Requirement: Please return the lines below verbatim, beginning at the one that has "APP[app.ts - Hono App]" and stopping after the one that has "PGA[PGA Tour Website]", and add no other lines.

Entries supplied:
*** Block opens ***

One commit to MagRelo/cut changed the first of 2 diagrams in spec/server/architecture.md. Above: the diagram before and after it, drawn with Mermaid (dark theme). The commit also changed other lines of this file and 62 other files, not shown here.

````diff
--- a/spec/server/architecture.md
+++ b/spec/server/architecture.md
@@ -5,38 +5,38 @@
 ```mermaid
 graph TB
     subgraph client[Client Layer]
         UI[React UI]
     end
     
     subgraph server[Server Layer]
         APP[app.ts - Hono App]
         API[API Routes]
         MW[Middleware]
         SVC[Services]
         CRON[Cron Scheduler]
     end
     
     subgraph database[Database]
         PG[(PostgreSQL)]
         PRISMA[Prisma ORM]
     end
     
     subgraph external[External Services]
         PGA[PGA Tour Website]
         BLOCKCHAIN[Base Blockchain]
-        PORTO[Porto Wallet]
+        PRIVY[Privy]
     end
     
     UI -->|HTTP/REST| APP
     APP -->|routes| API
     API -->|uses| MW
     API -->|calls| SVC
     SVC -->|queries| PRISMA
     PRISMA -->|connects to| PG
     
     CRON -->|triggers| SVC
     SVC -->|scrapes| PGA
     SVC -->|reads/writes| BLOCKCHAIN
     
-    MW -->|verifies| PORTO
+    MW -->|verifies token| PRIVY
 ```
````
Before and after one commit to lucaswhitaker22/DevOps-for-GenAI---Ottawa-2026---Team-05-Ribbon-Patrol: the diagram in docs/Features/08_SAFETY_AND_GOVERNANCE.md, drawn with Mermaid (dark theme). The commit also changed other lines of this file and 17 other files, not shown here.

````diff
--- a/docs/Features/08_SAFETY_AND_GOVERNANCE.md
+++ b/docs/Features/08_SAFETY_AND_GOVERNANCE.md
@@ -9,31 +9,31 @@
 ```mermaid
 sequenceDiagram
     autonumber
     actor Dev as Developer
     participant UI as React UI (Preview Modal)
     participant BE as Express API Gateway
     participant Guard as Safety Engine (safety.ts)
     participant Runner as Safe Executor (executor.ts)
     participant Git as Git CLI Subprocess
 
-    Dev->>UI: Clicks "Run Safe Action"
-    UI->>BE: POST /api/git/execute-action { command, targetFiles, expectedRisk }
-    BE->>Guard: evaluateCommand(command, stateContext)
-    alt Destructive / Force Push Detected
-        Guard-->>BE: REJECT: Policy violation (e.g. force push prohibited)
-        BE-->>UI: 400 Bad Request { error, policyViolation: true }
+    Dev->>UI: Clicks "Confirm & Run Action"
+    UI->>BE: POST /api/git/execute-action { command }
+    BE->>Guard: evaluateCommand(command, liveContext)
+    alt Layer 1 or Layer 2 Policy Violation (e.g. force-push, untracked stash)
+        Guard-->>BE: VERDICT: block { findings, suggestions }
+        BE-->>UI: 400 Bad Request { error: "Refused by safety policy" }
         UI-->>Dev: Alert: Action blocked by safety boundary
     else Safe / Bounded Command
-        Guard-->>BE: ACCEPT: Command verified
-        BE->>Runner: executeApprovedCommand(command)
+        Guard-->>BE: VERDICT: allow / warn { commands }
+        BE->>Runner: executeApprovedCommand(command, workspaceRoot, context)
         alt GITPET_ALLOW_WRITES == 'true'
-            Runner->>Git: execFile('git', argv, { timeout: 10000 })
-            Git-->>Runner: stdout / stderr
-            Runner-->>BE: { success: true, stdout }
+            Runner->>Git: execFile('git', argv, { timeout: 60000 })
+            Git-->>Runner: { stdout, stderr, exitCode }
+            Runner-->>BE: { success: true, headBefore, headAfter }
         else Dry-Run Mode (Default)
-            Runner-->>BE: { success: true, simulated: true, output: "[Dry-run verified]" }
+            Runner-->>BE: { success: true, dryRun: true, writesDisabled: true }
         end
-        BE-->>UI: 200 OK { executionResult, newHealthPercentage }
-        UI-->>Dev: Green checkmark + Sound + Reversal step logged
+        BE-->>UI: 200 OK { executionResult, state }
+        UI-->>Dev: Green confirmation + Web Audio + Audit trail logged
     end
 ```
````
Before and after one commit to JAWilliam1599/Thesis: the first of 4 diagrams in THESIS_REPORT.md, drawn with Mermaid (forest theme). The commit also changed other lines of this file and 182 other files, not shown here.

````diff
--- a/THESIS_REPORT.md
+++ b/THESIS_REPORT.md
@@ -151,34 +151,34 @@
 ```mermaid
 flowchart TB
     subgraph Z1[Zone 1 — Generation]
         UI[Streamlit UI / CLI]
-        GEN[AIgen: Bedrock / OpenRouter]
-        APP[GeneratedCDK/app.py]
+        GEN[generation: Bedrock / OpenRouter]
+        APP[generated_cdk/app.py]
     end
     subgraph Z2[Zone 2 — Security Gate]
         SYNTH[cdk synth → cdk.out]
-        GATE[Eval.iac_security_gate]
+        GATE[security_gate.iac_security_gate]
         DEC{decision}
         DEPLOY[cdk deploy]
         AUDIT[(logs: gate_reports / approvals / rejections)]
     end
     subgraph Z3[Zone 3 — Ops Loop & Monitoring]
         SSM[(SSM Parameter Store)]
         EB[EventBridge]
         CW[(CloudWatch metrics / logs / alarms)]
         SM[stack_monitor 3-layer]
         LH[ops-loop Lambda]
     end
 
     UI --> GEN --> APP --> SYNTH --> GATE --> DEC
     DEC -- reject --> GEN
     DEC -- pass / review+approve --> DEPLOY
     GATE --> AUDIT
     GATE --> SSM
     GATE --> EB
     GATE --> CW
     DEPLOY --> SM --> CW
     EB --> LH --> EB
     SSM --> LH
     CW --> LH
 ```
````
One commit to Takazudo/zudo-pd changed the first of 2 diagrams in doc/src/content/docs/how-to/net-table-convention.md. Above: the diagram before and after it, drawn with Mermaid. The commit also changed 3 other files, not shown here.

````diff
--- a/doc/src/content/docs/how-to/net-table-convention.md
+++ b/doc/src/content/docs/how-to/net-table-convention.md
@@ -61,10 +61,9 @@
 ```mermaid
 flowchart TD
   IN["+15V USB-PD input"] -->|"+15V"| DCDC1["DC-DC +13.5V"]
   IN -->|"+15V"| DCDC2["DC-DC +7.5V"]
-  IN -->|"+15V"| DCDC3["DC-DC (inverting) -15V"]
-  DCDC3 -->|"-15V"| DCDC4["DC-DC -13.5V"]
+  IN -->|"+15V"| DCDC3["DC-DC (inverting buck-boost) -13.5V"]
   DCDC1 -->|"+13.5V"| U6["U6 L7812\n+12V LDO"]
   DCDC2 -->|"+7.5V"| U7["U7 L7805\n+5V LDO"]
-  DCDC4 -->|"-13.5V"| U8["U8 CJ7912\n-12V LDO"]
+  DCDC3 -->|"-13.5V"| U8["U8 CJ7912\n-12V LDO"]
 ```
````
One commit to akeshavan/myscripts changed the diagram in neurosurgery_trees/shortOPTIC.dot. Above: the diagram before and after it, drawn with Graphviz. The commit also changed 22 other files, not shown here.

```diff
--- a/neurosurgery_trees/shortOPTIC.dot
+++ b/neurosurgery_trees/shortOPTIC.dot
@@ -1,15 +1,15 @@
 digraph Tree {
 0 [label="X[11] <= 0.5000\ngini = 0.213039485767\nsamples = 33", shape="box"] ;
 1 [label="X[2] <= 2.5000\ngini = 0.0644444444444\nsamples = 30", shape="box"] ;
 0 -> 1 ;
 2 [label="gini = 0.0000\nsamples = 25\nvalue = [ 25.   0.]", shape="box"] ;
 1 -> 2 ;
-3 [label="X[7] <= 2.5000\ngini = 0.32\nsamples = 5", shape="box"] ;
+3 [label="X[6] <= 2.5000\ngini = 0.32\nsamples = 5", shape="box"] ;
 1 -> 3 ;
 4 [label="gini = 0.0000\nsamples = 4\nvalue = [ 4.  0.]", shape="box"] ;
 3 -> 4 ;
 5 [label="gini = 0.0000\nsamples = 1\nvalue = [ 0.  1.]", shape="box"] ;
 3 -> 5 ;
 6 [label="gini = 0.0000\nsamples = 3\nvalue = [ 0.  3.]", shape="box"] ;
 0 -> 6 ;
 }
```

*** Block closes ***

Answer to the problem:
         APP[app.ts - Hono App]
         API[API Routes]
         MW[Middleware]
         SVC[Services]
         CRON[Cron Scheduler]
     end
     
     subgraph database[Database]
         PG[(PostgreSQL)]
         PRISMA[Prisma ORM]
     end
     
     subgraph external[External Services]
         PGA[PGA Tour Website]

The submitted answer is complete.